Threats/issues and conservations actions for natural communities


The following are additional considerations for White Pine-Red Maple Swamp in Ecological Landscapes with opportunities for protection, restoration, and/or management. For more information, see the Wildlife Action Plan.

Central Sand Plains

A majority of the older, intact occurrences of this type have been documented in the Central Sand Plains, making this Ecological Landscape the best place to maintain and potentially increase this type.

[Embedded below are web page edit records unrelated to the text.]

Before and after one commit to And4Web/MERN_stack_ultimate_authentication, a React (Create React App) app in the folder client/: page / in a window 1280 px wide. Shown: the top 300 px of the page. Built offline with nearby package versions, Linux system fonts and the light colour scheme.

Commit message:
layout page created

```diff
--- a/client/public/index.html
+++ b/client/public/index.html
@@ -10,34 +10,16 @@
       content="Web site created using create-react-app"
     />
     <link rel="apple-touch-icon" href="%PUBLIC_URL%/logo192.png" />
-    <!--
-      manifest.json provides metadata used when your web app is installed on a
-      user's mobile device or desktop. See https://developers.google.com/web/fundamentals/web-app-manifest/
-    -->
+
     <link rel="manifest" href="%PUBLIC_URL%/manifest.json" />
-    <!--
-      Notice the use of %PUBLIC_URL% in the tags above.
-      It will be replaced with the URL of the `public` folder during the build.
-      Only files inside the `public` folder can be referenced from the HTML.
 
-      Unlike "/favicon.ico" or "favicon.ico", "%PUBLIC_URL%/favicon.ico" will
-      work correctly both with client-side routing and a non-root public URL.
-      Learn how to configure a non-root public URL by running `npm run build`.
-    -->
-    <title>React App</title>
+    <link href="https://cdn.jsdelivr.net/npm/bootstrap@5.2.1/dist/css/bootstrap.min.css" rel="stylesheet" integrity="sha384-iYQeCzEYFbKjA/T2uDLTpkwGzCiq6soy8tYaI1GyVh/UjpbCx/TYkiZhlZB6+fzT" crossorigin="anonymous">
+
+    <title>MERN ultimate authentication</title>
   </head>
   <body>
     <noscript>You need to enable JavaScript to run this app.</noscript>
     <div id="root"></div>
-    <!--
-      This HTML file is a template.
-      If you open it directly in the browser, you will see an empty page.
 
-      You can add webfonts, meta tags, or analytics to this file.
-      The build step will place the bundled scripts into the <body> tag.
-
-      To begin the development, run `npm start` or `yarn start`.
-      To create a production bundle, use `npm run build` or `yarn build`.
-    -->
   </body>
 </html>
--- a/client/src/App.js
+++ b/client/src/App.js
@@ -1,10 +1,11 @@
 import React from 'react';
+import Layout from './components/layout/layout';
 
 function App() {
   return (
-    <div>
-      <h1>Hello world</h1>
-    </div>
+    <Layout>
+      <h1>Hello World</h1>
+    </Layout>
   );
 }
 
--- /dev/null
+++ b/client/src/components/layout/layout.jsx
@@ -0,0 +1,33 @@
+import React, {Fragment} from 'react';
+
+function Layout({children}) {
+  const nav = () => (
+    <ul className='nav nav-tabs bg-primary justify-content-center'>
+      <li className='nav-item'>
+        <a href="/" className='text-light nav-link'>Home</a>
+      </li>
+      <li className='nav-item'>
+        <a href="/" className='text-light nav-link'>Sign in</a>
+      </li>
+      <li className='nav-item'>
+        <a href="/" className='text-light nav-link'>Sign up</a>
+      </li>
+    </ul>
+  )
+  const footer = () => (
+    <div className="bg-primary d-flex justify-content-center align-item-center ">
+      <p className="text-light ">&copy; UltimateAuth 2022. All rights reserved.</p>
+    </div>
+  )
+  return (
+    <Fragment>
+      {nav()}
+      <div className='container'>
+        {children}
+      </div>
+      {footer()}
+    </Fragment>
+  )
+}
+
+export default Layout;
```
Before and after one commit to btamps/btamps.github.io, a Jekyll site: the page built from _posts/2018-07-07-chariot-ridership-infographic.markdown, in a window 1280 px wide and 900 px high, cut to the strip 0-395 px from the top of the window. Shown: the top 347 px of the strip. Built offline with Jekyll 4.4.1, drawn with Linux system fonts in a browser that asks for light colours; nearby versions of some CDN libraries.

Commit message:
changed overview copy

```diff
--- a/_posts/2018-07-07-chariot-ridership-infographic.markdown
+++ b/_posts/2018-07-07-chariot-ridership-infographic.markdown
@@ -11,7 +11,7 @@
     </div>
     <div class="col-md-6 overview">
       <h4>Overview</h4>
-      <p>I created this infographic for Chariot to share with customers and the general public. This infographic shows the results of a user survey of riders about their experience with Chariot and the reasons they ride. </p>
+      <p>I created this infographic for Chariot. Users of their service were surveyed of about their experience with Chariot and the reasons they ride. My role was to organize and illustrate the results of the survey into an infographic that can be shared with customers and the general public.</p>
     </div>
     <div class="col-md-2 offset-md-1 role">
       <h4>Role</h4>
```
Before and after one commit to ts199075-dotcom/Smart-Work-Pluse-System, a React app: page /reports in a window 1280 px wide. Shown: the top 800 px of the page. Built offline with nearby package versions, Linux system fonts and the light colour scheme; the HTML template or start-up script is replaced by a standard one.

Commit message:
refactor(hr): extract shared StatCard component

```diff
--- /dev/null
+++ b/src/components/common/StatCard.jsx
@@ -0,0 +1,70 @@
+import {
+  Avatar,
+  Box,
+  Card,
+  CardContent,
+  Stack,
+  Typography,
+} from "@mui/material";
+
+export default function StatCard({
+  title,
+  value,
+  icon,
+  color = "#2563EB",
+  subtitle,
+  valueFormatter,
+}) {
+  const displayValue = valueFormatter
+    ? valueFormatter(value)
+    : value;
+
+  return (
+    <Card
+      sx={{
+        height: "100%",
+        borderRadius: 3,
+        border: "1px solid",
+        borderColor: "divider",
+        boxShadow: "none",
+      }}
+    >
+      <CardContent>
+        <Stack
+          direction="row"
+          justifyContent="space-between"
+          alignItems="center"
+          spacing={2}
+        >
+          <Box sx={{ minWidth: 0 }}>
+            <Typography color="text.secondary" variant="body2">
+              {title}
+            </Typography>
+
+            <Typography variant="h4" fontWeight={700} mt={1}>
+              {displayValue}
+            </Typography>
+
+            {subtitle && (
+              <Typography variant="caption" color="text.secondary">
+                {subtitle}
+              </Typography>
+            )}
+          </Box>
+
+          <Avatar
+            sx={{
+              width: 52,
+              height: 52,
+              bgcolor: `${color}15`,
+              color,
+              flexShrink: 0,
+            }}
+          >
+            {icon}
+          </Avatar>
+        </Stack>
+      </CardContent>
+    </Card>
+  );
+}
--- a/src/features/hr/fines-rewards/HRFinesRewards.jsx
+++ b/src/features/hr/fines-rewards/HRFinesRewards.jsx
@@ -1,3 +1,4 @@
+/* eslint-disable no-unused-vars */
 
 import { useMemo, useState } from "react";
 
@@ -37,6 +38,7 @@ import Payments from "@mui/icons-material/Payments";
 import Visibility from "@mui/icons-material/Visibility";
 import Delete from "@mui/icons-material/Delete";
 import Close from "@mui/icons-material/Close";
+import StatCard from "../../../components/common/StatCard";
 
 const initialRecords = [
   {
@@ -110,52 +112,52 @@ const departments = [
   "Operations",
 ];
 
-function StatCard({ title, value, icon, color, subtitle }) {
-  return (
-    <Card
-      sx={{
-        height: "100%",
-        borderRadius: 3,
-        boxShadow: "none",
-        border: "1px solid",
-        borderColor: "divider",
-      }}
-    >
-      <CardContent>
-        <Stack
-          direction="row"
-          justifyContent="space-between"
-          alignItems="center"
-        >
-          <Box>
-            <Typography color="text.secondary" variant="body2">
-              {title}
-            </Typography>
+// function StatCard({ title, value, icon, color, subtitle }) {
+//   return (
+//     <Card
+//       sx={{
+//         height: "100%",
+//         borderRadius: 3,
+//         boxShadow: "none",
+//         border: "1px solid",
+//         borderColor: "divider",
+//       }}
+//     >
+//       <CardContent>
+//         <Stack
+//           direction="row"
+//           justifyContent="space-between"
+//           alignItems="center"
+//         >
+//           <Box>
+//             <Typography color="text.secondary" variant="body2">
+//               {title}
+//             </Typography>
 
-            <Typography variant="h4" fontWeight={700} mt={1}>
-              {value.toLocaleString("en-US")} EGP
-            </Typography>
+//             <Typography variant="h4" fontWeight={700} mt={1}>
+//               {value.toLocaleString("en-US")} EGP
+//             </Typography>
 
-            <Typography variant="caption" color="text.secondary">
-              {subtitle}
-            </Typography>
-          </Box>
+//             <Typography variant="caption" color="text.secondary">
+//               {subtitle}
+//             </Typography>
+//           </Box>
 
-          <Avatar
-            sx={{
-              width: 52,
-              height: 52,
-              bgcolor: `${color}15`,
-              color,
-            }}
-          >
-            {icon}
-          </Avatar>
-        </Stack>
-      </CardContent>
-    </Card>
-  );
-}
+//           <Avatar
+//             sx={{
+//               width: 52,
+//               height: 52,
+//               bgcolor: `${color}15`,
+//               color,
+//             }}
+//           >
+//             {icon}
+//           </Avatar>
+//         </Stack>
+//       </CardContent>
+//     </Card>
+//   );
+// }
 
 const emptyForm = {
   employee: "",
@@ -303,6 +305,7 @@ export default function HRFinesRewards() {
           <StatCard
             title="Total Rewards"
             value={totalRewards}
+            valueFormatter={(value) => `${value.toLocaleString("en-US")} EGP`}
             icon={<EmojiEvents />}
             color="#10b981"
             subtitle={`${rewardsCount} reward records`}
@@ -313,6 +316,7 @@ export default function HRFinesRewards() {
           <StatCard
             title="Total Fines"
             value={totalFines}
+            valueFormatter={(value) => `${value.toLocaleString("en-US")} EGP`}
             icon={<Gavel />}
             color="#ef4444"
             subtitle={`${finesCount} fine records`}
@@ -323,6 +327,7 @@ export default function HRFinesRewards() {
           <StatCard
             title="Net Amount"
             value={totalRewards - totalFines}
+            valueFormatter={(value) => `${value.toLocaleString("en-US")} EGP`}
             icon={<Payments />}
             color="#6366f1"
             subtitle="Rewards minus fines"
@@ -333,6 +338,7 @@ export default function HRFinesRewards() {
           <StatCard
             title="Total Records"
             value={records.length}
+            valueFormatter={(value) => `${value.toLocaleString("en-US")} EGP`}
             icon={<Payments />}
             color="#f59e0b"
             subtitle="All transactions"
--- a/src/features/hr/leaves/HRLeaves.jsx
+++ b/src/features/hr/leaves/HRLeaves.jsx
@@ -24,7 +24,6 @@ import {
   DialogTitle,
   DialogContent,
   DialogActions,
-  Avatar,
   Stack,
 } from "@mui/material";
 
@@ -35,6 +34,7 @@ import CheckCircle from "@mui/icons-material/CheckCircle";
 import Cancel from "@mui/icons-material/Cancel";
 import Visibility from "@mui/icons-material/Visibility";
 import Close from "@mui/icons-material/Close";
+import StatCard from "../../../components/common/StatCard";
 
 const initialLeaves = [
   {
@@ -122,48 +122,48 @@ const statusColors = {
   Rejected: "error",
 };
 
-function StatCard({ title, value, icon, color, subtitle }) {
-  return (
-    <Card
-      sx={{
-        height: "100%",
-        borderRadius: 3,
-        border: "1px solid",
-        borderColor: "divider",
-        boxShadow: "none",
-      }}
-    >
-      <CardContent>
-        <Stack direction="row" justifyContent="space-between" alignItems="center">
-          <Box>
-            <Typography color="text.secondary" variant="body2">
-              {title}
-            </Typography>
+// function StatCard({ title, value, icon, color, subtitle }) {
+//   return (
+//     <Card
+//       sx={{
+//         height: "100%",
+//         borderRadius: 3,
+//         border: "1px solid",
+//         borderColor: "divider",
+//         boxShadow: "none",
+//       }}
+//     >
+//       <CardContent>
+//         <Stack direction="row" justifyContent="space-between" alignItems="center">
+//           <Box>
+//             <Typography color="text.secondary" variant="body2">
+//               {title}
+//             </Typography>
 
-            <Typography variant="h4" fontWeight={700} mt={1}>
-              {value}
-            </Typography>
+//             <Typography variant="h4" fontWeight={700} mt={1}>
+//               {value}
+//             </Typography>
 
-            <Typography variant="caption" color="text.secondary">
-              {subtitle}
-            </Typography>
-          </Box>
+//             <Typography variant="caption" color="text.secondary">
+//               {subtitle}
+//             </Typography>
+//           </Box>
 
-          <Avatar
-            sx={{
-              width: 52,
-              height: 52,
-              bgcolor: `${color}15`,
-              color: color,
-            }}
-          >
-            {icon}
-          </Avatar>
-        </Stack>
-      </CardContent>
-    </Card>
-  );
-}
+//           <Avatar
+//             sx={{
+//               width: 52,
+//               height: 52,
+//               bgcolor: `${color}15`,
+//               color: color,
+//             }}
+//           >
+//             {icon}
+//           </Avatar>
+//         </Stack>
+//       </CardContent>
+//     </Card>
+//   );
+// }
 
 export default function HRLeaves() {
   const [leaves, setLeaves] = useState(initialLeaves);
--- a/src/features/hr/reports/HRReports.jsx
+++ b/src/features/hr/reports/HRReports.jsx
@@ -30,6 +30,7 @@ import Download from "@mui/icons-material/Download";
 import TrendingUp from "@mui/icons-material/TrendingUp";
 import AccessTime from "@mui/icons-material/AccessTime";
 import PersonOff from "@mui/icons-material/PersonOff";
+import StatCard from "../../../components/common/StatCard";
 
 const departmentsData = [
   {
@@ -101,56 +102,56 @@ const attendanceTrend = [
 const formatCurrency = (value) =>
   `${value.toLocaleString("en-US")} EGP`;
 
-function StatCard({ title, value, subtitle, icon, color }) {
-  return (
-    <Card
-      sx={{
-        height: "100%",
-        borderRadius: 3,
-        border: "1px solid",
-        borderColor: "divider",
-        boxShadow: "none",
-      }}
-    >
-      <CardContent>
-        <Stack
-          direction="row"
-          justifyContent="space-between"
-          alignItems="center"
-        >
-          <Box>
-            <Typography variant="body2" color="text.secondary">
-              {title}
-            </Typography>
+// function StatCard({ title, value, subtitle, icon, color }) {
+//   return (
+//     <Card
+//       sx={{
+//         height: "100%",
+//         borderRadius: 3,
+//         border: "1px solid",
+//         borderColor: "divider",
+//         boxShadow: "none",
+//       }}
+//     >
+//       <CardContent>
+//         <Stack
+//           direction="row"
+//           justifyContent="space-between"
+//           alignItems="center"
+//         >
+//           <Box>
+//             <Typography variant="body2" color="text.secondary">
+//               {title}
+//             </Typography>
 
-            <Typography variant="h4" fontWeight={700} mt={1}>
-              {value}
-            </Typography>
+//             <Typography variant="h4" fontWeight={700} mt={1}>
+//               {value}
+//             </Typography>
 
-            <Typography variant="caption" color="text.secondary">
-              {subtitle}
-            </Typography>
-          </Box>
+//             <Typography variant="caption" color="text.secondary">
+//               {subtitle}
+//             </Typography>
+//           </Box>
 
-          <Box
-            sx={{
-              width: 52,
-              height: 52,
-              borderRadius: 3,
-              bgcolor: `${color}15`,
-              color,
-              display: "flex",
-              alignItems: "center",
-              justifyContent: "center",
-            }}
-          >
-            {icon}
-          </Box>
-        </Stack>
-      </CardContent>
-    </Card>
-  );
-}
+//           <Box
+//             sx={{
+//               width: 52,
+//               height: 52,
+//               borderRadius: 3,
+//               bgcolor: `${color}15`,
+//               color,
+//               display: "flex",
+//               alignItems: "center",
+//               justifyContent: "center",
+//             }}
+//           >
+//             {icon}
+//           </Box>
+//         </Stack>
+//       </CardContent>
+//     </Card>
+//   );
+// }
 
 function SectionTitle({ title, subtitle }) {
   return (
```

Examples include Jay Creek Pines State Natural Area, Robinson Creek Pines State Natural Area, and Ketchum Creek Headwaters State Natural Area, all in eastern Jackson County.

Western Coulee and Ridges

A few examples have been documented in the east central part of the Ecological Landscape, in the immediate vicinity of Fort McCoy Military Reservation (Monroe County).


White Pine-Red Maple Swamp Photos

White Pine-Red Maple Swamp Photo

White pine-red maple swamp, a rare wet-mesic forest with a highly localized distribution. Older, larger, less disturbed stands support several species of high conservation concern.

Photo by Eric Epstein.

White Pine-Red Maple Swamp Photo

Seepages and spring runs provide import micro-habitats for rare plants and animals in this rare and unusual natural community. Jay Creek Pines, Black River SF.

Photo by Eric Epstein.

White Pine-Red Maple Swamp Photo

White Pine - Red Maple swamp, Ketchum Creek Pines State Natural Area, Jackson County.

Photo by Eric Epstein.

White Pine-Red Maple Swamp Photo

Ketchum Creek Pines State Natural Area, Jackson County.

Photo by Eric Epstein.

White Pine-Red Maple Swamp Photo

White Pine-red Maple Swamp in early spring. Note the skunk cabbage. Soils here are mucks. Black River State Forest, Jackson County.

Photo by Eric Epstein.

Note: photos are provided to illustrate various examples of natural community types. A single photograph cannot represent the range of variability inherent in a given community type. Some of these photos explicitly illustrate unusual and distinctive community variants. The community photo galleries are a work in progress that we will expand and improve in the future.

Last revised: Tuesday, August 30, 2022